“An Unexpected Spring” (“un Printemps Inattendu”), the title of a book by Etel Adnan recently published by Galerie Lelong & Co., gathers interviews of the Lebanese-American poet and artist from the past decades. The title refers in Adnan’s own words to the mystery of poetic creation, but now also echoes how the current global pandemic has brought so much uncertainty to our lives. As much of the world’s population remains in their homes, our artists have used this period to further investigate their practices during these extraordinary times.
In March from his house in Normandy, David Hockney said "Do remember they can't cancel the Spring" in an iPad drawing he shared with the National Portrait Gallery in London. This expression of hope immediately spread through the many social networks that we have always used for connection but now more so than just four months ago. Leonardo Drew, who lives above his studio, continues to make work that plays upon a tension between order and chaos.
These two descriptive words embody a sentiment many of us currently feel as we orderly follow guidelines to a safer future while wondering when the chaos will end. Spring can't be cancelled, and artists can't stop creating. We are proud to show here a selection of works, some of them recently completed, that we wish could be on view at Art Basel.
Galerie Lelong & Co. (Paris and New York) are delighted to announce our participation in Art Basel’s second iteration of Online Viewing Rooms, a digital platform designed to connect galleries and collectors from around the world.
Our Viewing Room will feature works by Etel Adnan, Pierre Alechinsky, Leonardo Drew, Günther Förg, Ficre Ghebreyesus, David Hockney, Samuel Levi Jones, Ana Mendieta, Nancy Spero, Hélio Oiticica, Jaume Plensa, Zilia Sánchez, Kate Shepherd, Antoni Tàpies, Juan Uslé and Fabienne Verdier.

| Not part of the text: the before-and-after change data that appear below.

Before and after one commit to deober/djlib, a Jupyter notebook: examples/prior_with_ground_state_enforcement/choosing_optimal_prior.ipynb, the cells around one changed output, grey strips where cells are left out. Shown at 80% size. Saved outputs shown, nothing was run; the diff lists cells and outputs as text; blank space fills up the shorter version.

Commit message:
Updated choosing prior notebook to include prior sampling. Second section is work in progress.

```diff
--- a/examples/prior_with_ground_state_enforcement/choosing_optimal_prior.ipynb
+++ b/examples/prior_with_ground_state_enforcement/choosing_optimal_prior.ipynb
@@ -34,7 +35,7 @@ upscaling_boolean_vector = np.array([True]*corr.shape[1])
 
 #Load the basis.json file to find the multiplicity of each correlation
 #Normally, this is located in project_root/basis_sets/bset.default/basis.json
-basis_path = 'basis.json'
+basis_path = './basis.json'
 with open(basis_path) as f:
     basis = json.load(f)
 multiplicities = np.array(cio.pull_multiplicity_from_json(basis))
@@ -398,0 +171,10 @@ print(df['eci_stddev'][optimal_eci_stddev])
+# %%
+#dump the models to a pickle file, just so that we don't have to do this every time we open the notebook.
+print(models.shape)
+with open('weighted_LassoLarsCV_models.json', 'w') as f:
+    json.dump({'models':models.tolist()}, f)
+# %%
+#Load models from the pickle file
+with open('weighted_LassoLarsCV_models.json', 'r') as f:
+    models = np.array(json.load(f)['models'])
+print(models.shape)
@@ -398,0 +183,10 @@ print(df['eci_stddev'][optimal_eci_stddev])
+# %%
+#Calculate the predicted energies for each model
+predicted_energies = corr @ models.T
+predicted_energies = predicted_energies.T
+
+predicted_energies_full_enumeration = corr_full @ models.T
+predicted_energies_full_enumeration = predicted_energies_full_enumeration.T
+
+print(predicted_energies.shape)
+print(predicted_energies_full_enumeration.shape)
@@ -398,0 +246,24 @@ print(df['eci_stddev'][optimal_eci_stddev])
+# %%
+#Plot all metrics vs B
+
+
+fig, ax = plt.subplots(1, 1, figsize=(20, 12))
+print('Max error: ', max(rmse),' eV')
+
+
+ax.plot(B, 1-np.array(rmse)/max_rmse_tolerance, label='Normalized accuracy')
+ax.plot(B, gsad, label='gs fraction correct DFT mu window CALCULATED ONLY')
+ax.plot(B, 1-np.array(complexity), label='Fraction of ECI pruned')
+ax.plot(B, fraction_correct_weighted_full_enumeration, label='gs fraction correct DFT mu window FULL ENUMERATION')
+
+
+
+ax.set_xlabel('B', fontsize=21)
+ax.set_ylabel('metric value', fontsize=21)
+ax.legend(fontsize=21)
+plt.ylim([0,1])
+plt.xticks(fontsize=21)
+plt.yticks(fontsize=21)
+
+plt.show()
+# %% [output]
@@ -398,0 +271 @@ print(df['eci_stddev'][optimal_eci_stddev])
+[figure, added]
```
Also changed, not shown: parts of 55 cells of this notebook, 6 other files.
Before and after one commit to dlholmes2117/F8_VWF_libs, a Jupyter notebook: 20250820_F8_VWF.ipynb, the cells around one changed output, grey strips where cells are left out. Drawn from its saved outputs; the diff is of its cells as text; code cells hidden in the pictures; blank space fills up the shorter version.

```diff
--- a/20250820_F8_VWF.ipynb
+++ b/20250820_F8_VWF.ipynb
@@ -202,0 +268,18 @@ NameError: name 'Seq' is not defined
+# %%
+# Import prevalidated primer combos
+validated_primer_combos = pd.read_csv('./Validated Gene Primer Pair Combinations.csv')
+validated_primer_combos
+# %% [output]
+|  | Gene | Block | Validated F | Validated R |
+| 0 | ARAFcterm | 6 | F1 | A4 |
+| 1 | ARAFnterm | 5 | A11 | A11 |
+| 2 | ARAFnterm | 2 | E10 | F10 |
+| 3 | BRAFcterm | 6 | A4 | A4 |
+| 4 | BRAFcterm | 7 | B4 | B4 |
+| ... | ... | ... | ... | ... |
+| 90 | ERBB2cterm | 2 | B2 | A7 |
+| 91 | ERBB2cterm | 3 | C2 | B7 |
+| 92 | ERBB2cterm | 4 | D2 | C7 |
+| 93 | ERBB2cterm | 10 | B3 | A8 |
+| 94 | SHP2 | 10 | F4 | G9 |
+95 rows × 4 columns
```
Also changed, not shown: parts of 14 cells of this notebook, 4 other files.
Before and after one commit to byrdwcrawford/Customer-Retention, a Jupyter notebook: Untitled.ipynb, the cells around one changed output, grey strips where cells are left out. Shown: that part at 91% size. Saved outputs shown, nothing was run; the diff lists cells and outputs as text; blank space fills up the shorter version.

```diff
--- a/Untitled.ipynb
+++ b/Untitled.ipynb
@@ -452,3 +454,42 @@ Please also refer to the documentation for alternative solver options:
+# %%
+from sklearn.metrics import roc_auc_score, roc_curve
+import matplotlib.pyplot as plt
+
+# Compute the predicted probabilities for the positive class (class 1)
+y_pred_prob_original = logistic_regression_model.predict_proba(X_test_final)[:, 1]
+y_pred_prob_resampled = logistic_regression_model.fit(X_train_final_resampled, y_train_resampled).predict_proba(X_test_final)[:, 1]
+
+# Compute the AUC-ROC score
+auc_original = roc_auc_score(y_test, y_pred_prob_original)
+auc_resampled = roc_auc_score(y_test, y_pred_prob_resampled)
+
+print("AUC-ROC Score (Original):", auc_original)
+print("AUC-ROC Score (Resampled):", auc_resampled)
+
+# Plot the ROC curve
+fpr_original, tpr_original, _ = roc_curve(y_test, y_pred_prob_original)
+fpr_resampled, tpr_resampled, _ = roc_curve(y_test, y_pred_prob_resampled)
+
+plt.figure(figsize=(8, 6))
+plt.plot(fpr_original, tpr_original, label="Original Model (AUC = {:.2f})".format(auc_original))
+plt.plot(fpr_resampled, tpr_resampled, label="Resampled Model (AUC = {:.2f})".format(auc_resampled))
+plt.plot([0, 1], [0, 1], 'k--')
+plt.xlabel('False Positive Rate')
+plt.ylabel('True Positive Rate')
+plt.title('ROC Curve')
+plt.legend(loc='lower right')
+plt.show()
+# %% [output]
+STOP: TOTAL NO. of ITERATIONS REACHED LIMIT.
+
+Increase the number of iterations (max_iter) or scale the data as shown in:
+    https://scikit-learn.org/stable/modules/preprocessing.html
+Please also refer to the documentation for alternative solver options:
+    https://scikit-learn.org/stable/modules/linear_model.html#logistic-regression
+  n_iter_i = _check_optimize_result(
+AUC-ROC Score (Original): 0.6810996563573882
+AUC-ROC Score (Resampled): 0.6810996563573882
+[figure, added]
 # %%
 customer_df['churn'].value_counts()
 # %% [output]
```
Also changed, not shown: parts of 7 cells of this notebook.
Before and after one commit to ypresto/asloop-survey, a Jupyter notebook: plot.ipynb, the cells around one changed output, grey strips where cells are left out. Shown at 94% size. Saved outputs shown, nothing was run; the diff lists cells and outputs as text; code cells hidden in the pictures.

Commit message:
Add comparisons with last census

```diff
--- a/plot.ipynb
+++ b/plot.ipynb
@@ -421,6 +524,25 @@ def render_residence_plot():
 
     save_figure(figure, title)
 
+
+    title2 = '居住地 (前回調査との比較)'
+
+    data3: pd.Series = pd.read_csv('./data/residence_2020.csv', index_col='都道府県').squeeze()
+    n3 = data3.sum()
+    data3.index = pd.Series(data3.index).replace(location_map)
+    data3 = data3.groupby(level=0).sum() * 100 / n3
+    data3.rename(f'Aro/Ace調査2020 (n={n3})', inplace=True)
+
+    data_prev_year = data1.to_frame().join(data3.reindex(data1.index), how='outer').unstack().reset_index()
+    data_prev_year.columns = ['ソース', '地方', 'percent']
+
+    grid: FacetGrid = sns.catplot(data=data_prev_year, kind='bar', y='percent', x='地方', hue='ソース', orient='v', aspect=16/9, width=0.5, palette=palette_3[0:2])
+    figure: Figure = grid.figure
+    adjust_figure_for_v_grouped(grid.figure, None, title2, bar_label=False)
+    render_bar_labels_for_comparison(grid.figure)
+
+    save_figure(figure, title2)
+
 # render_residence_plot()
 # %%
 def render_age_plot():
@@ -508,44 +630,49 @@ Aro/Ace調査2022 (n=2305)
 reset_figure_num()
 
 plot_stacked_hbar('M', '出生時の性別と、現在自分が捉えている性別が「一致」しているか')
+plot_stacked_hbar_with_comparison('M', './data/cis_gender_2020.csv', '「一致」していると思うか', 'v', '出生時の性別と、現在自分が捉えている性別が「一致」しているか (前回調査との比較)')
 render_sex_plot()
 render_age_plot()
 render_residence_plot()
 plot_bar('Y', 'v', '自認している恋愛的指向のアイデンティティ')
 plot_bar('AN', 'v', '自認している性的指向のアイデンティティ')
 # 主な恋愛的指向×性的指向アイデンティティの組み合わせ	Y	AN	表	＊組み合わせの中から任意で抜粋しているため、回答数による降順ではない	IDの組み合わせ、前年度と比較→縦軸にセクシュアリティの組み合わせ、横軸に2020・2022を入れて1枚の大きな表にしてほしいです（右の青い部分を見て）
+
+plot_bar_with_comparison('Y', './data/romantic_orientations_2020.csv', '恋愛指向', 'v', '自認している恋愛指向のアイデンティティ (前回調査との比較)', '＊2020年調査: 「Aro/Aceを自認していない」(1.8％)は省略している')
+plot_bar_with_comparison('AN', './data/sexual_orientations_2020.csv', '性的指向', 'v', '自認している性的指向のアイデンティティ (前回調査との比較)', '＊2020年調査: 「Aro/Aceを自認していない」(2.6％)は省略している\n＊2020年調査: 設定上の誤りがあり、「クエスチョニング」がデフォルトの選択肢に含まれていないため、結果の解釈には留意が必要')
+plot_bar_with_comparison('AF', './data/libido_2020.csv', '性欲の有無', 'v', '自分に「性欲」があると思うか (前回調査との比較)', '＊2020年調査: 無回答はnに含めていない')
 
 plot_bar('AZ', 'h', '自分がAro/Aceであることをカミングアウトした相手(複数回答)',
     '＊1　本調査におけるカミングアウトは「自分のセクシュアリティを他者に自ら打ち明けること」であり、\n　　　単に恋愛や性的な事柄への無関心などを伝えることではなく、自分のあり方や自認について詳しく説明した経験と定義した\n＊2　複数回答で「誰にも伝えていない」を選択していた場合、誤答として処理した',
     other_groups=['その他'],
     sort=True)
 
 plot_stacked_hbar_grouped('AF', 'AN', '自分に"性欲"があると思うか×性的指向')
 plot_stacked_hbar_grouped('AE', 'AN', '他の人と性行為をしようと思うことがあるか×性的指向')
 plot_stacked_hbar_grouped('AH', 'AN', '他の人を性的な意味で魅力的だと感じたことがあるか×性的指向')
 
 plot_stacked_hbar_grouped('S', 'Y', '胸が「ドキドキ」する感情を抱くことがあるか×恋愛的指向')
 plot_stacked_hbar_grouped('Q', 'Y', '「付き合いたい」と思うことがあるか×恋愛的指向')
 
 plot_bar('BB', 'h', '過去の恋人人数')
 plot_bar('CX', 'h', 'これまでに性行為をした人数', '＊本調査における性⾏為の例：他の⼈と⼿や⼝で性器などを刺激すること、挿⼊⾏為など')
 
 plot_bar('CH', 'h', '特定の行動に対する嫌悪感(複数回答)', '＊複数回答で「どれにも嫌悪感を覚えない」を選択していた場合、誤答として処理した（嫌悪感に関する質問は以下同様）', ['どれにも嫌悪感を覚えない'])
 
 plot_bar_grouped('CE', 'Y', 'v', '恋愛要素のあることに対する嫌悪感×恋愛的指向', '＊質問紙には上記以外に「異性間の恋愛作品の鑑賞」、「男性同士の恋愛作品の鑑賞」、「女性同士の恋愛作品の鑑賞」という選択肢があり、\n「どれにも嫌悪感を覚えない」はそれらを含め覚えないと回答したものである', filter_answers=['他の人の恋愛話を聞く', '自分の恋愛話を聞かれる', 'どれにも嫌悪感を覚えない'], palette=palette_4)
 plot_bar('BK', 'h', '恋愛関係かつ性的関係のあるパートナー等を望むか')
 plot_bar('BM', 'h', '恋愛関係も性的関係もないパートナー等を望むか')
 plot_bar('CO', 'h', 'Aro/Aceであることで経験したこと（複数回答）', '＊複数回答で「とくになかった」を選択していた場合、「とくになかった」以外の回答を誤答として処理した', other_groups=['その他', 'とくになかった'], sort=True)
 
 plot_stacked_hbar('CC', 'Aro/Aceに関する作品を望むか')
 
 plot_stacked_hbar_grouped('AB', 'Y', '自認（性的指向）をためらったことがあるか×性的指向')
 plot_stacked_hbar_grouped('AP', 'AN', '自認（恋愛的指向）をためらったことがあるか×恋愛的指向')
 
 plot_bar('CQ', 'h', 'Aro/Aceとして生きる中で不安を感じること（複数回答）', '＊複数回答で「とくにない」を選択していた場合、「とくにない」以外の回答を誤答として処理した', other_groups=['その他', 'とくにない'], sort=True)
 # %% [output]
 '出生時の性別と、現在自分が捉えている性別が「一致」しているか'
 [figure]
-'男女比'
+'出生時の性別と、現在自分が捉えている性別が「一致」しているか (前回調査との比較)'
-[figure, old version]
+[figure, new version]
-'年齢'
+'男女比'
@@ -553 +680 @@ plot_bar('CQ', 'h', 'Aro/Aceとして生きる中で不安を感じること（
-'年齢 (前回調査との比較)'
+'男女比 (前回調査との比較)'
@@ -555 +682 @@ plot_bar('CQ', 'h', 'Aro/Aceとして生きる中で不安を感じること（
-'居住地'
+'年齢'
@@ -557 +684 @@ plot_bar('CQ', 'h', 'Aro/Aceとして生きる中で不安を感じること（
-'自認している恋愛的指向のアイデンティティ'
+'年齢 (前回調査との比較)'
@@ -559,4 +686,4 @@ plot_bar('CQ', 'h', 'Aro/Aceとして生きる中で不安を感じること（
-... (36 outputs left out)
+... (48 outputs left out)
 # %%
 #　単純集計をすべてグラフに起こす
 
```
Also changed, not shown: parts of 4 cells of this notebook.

Art Basel’s Online Viewing Rooms will open with a VIP Preview from June 17, 7am EST to June 19, 7am EST, followed by Public days through June 26, 7am EST.